[Version difference data]
★ ★ ★ ★
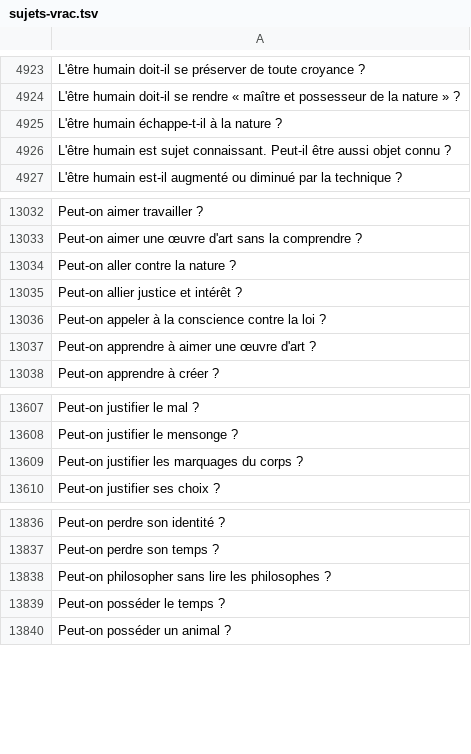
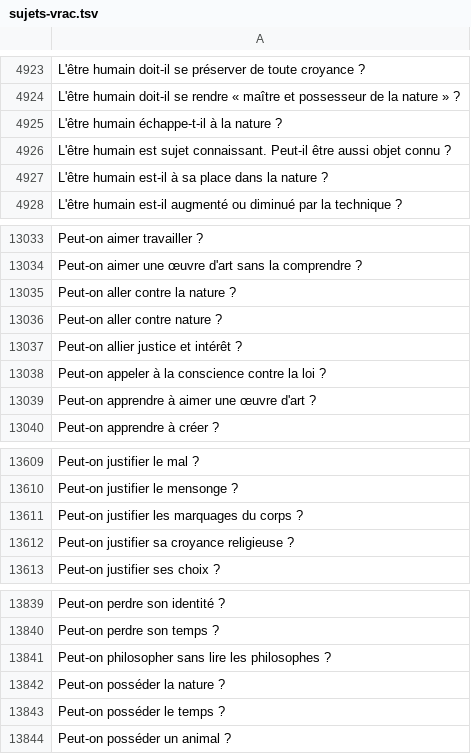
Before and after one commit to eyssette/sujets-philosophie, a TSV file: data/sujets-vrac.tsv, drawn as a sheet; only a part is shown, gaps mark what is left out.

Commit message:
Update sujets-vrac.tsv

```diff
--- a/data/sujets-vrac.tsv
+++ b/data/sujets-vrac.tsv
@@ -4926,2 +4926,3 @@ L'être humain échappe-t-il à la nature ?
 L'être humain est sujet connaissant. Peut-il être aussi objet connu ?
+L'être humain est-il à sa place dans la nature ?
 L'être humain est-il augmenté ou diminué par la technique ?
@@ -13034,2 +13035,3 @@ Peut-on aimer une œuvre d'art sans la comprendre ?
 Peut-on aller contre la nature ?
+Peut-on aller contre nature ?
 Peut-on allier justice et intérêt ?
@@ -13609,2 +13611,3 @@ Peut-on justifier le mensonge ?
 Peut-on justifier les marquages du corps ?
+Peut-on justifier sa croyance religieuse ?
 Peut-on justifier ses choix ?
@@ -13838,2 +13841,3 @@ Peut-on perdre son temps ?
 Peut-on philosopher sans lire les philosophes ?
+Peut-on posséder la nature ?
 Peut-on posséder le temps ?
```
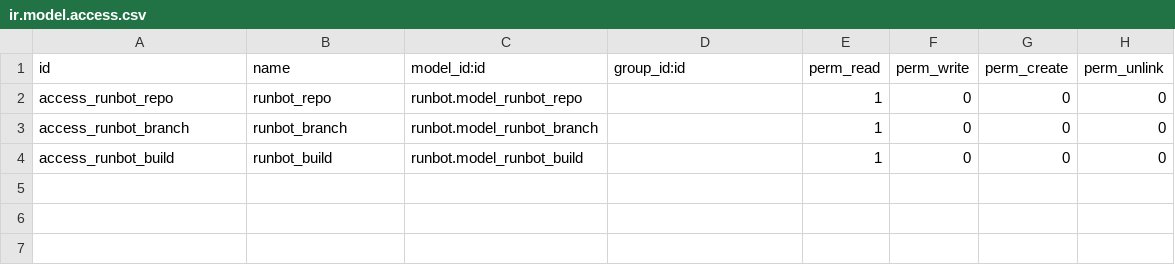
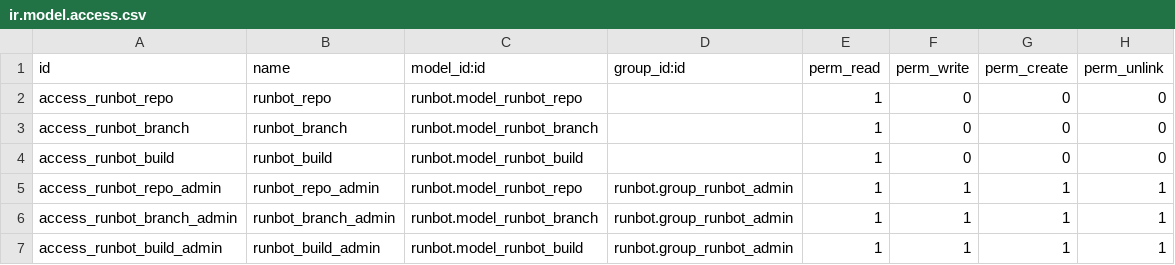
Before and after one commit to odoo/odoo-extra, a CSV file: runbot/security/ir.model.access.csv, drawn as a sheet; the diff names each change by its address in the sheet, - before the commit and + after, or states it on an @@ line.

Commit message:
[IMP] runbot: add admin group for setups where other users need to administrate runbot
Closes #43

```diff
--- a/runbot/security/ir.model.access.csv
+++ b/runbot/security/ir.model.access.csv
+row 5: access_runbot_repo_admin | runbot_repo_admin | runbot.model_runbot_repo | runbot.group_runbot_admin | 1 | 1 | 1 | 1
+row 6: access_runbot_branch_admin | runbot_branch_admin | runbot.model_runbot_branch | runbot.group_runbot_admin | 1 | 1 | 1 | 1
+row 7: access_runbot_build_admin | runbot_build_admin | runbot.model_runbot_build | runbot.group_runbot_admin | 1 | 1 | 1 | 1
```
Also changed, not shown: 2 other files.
★ ★ ★ ★
Directions for this task – How many lines in the records above contain the word "sans"? Answer with the number alone.

Answer to the exercise – 2